_TASK REQUIREMENTS_: Please copy every line below that contains the string "background".

_Web page edit records_:

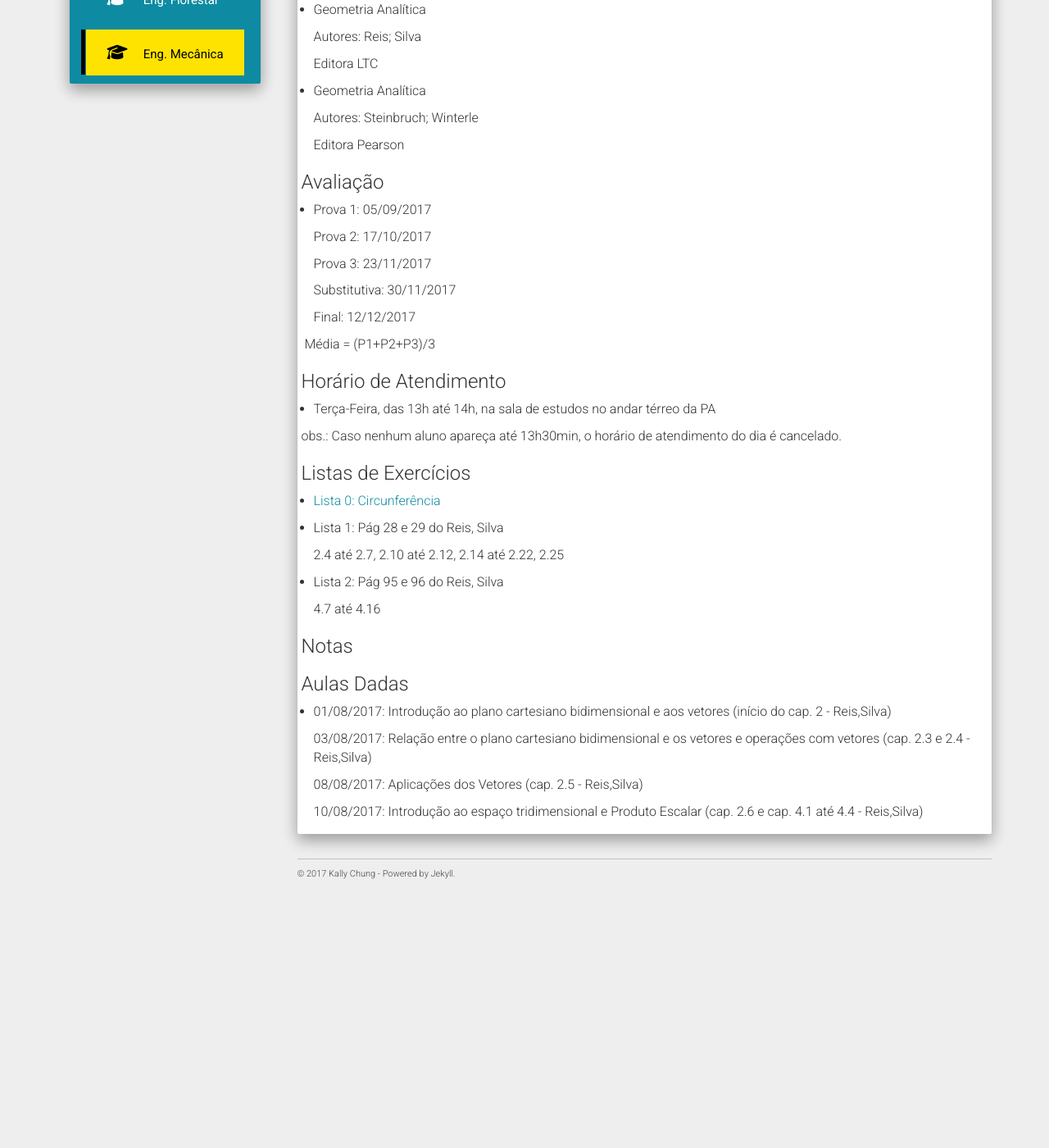
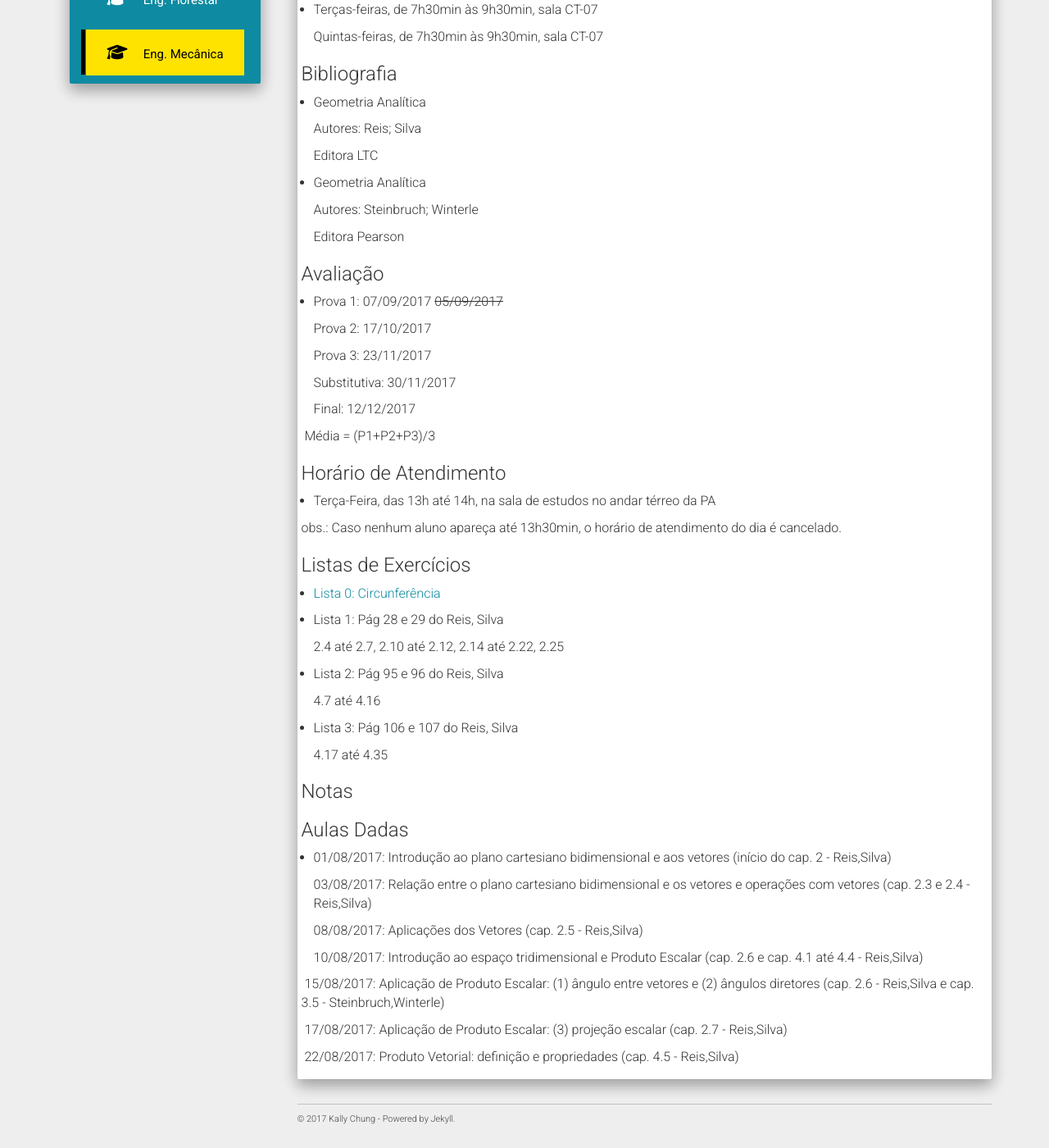
Before and after one commit to chunggnuhc/chunggnuhc.github.io, a Jekyll site: the page built from engMecanica2sem2017.md, in a window 1280 px wide and 1400 px high, scrolled down 407 px. Shown: the whole window at 82% size. Built offline with Jekyll 4.4.1, drawn with Linux system fonts in a browser that asks for light colours; nearby versions of some CDN libraries; before the commit the page ends 1508 px from its top, so only the background shows below that; some of the changed text lies outside the part shown.

Commit message:
updates EngMec - noticias, lista e cronograma

```diff
--- a/engMecanica2sem2017.md
+++ b/engMecanica2sem2017.md
@@ -3,6 +3,10 @@
 title: CMA112 - Geometria Analítica - Eng.Mecânica (Turma A)
 permalink: /engMec2sem2017-GA/
 ---
+<h3>**Importante!**</h3>
+- A data da prova P1 foi alterada para 07/09/2017.
+
+- Devido à Semana Acadêmica, não haverá aula nos dias 29/08/2017 e 31/05/2017.
 
 <h3>Local e Horário das Aulas</h3>
 - Terças-feiras, de 7h30min às 9h30min, sala CT-07
@@ -25,7 +29,7 @@
 
 <h3>Avaliação</h3>
 
-- Prova 1: 05/09/2017
+- Prova 1: 07/09/2017 <strike>05/09/2017</strike>
 
   Prova 2: 17/10/2017
 
@@ -55,6 +59,10 @@
 
   4.7 até 4.16
 
+- Lista 3: Pág 106 e 107 do Reis, Silva
+
+  4.17 até 4.35
+
 <h3>Notas</h3>
 
 <h3>Aulas Dadas</h3>
@@ -66,3 +74,9 @@
   08/08/2017: Aplicações dos Vetores (cap. 2.5 - Reis,Silva)
 
   10/08/2017: Introdução ao espaço tridimensional e Produto Escalar (cap. 2.6 e cap. 4.1 até 4.4 - Reis,Silva)
+
+  15/08/2017: Aplicação de Produto Escalar: (1) ângulo entre vetores e (2) ângulos diretores (cap. 2.6 - Reis,Silva e cap. 3.5 - Steinbruch,Winterle)
+
+  17/08/2017: Aplicação de Produto Escalar: (3) projeção escalar (cap. 2.7 - Reis,Silva)
+
+  22/08/2017: Produto Vetorial: definição e propriedades (cap. 4.5 - Reis,Silva)
```
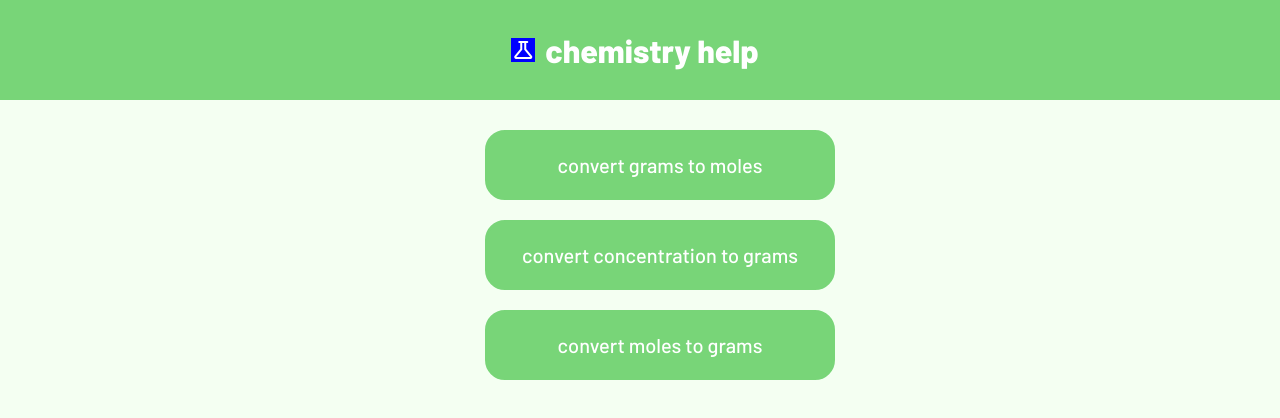
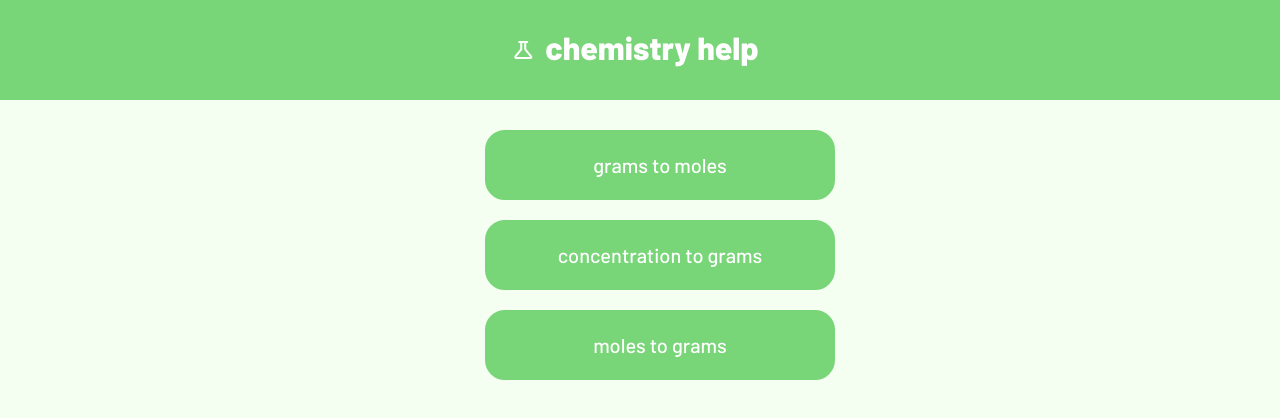
Before and after one commit to averyj123/chem-help, a website: page index.html in a window 1280 px wide. Drawn offline with nearby package versions, Linux system fonts and the light colour scheme.

Commit message:
Adds styling for heading to align icon and text, rewords buttons

```diff
--- a/index.html
+++ b/index.html
@@ -17,9 +17,9 @@
       <h1>chemistry help</h1>
    </div>
    <div class="buttons">
-      <button id="grams">convert grams to moles</button>
-      <button id="conc">convert concentration to grams</button>
-      <button id="moles">convert moles to grams</button>
+      <button id="grams">grams to moles</button>
+      <button id="conc">concentration to grams</button>
+      <button id="moles">moles to grams</button>
    </div>
    <script src = ./script.js></script>
 </body>
--- a/style.css
+++ b/style.css
@@ -14,12 +14,15 @@
 }
 
 h1 {
-   padding:10px;
+   margin:10px;
    color: white;
    text-align: center;
+   vertical-align: middle;
+   height: 45px;
    font-family: Barlow;
    font-weight: 800;
    background-color: rgb(120, 213, 120);
+   user-select: none;
 }
 
 .buttons {
@@ -48,10 +51,10 @@ button:hover {
    cursor:pointer;
    background-color: rgb(109, 193, 109);
    border-color: rgb(109, 193, 109);
+   font-weight: 700;
 }
 #hello{
    background: transparent;
    color: white;
    align-self:center;
-   background-color:blue;
 }
```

_EXERCISE RESULT_:
Before and after one commit to chunggnuhc/chunggnuhc.github.io, a Jekyll site: the page built from engMecanica2sem2017.md, in a window 1280 px wide and 1400 px high, scrolled down 407 px. Shown: the whole window at 82% size. Built offline with Jekyll 4.4.1, drawn with Linux system fonts in a browser that asks for light colours; nearby versions of some CDN libraries; before the commit the page ends 1508 px from its top, so only the background shows below that; some of the changed text lies outside the part shown.
    background-color: rgb(120, 213, 120);
    background-color: rgb(109, 193, 109);
    background: transparent;
-   background-color:blue;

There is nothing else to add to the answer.